Parents and FamiliesVisit this area often to see information for parents and families
There is no one right way.
Every child and family is different. Values, experiences, opinions, and resources vary from family to family. What works in one situation may not work in another. There are a number of ways to be successful raising a deaf or hard of hearing child. No one plan or formula will work for everyone. You must do what you believe is right for your child and family. Start Here! ASDC is comprised of a board of parents of deaf children as well as deaf adults and we have compiled for you the ASDC Information book. Our gift to you will provide you with our combined expertise in one place.
Get to know other parents of deaf and hard of hearing children
All parents want what is best for their child. Meeting other parents and learning about their experiences can help you find out about options, resources and can serve as a means of support.
Get to know deaf and hard of hearing role models
Spending time with deaf and hard of hearing role models can help you understand what it means to be deaf. Your deaf or hard of hearing child can achieve the same academic, social, and personal fulfillment as hearing children. Did you know that most deaf and hard of hearing adults grew up in a hearing family? Their experience, information, and perspective can help you as you navigate your families journey.

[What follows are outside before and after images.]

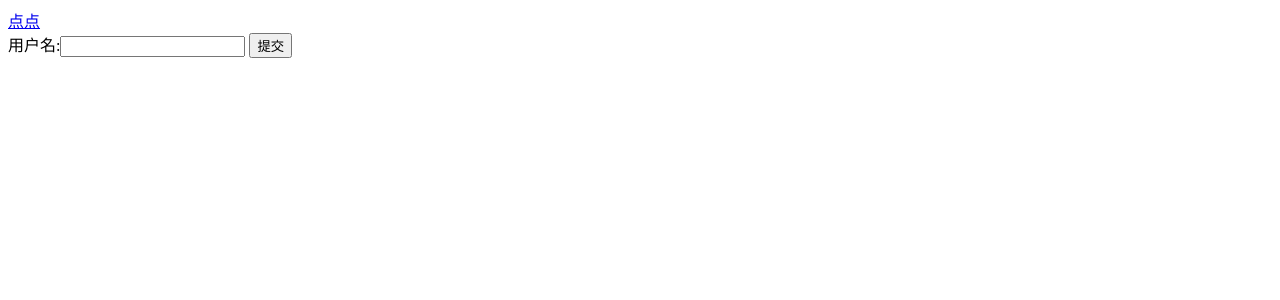
Repository: hellomonkey123/github
Page: javatest/test9/WebRoot/test1.html
These files come from the project's save history. The page is drawn as it stood at one moment and after the next save; the edit follows.
The browser window is 1280 px wide. The pictures show the whole page.

Above is the page before, as saved 2018-08-18 06:35:51.

### javatest/test9/WebRoot/test1.html
<!DOCTYPE html>
<html>
	<head>
		<title>带数据给request Demo2</title>
		<meta charset="UTF-8">
		<meta http-equiv="keywords" content="keyword1,keyword2,keyword3">
		<meta http-equiv="description" content="this is my page">
		<meta http-equiv="content-type" content="text/html;charset=UTF-8">
	</head>
	<body>
		<a href="/test9/servlet/RequestDemo2?name=xxx">点点</a>

		<form action="/test9/servlet/RequestDemo2" method="post">
			用户名:<input type="text" name="username">
			<input type="submit" value="提交">
		</form>
	</body>
</html>

After the next save:
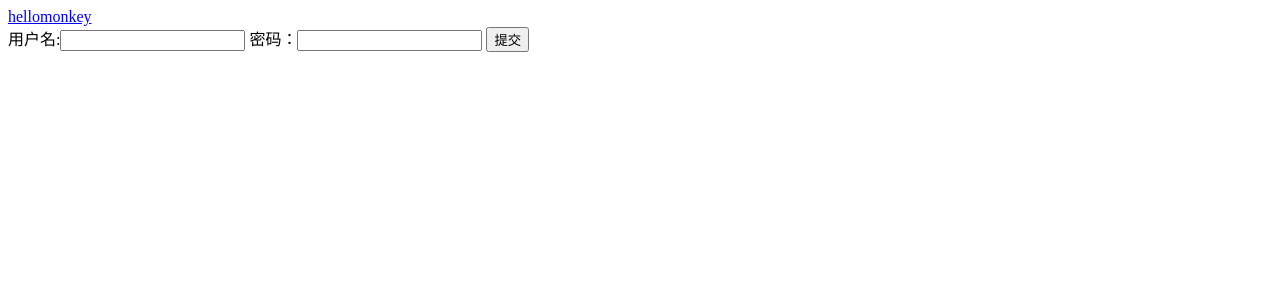
Saved 111 s later.
--- a/javatest/test9/WebRoot/test1.html
+++ b/javatest/test9/WebRoot/test1.html
@@ -8,10 +8,11 @@
 		<meta http-equiv="content-type" content="text/html;charset=UTF-8">
 	</head>
 	<body>
-		<a href="/test9/servlet/RequestDemo2?name=xxx">点点</a>
+		<a href="/test9/servlet/RequestDemo2?name=xxx">hellomonkey</a>
 
 		<form action="/test9/servlet/RequestDemo2" method="post">
 			用户名:<input type="text" name="username">
+			密码：<input type="password" name="password">
 			<input type="submit" value="提交">
 		</form>
 	</body>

Increasing Literacy Skills with Your Deaf Infant It is never too early to communicate with your child, especially if they are deaf or hard of hearing. The Infant and Toddler Program If your infant or toddler has been identified with a hearing loss, they may be eligible for services under the Infant and Toddlers Program of the Individuals with Disabilities Education Act (IDEA). Picking Educational Programs Often parents want to know what the best program is, or whether a particular program is better than another one.
All Parents and Families Articles

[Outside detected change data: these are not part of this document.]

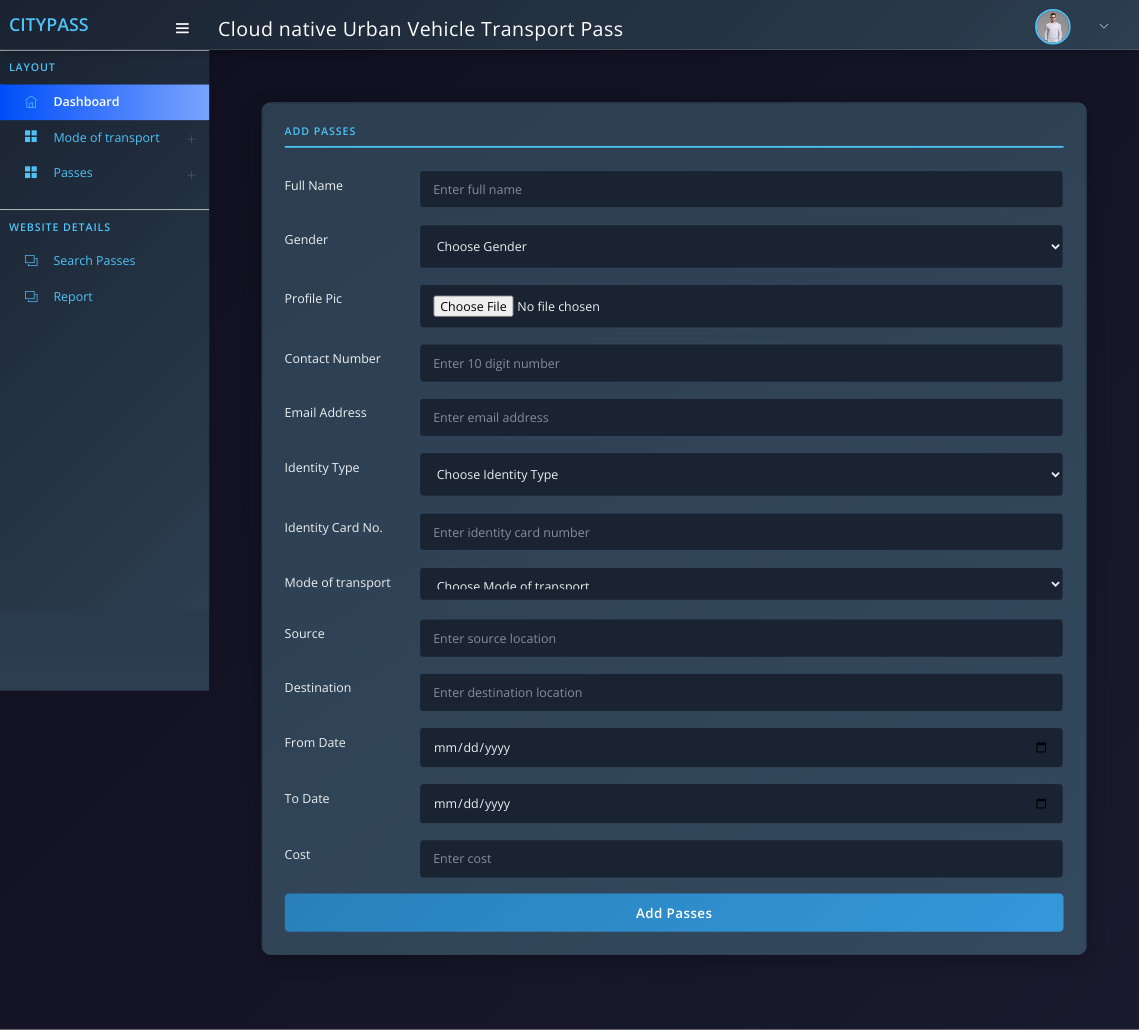
Repository: Nagaraju7272/cpp-project
Page: templates/add-passes.html
The author's editor kept a record of every edit. The page is drawn from the files as they stood at one moment, then again after the next edit.
The browser window is 1280 px wide. The pictures show the whole page, at 89% of full size.
The page is served by the project's application, run on Django 4.2 (manage.py). The template is opened directly, without the code that normally fills it, so the values that code supplies are empty.

Above is the page before.
Console error: TypeError: Cannot read properties of null (reading 'getContext')

After the next edit:
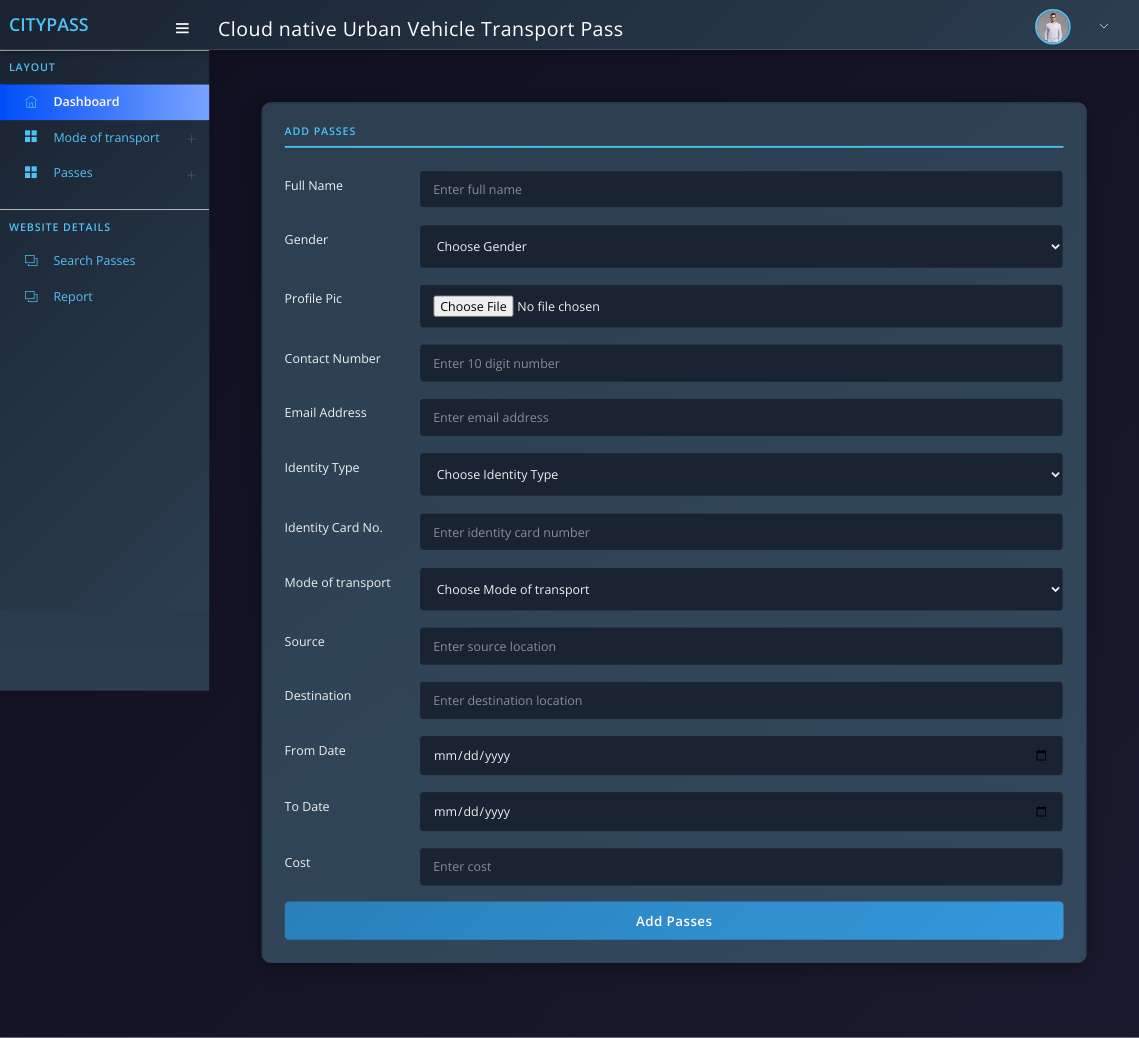
The edit:
--- a/templates/add-passes.html
+++ b/templates/add-passes.html
@@ -66,7 +66,7 @@
                 <div class="form-group row">
                     <label class="col-sm-2 col-form-label">Mode of transport</label>
                     <div class="col-sm-10">
-                        <select type="text" name="category_id" id="category_id" value="" class="form-control" required="true">
+                        <select  style="height:50px" type="text" name="category_id" id="category_id" value="" class="form-control" required="true">
                             <option value="">Choose Mode of transport</option>
                             {% for i in category %}
                                 <option value="{{i.id}}">{{i.categoryname}}</option>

The benefits of learning sign language clearly outweigh the risks. For parents and families who are willing and able, this approach seems clearly preferable to an approach that focuses solely on oral communication.
The Laurent Clerc National Deaf Education Center has released five Classroom Interpreting Guides. A Guide has been written for Students, Parent, Teachers and Interpreters. The Guide for students offers several strategies that students can use to help them learn and...
Nashville students have been busy making sign language teaching videos! The students have made several videos to date. Please help spread the word, they are really adorable and the students are working hard on them. Lesson 1: The...
Pepnet 2 has released the new, online, interactive program Map It: What Comes Next. This program was designed to meet the needs of students who are deaf or hard of hearing as they transition to work, college, or training programs. Map It is comprised of three...
The 2015 ASDC Information Booklet is now available
The Center for Accessible Technology in Sign is a joint project dedicated to providing accessibility to learning via sign language.
The American Academy of Pediatrics introduces it’s new Books Build Connections Toolkit for families and professionals.
See Rachel Coleman’s, Founder of Signing Time and ASDC Board Member, story here.
IDRT launches new program myASL Tech
ASDC welcomes our newest Organizational Member, the Institute for Disabilities Research and Training, Inc. (IDRT). IDRT is dedicated to improving the lives of people with disabilities, their families, and service providers through research and development, training,...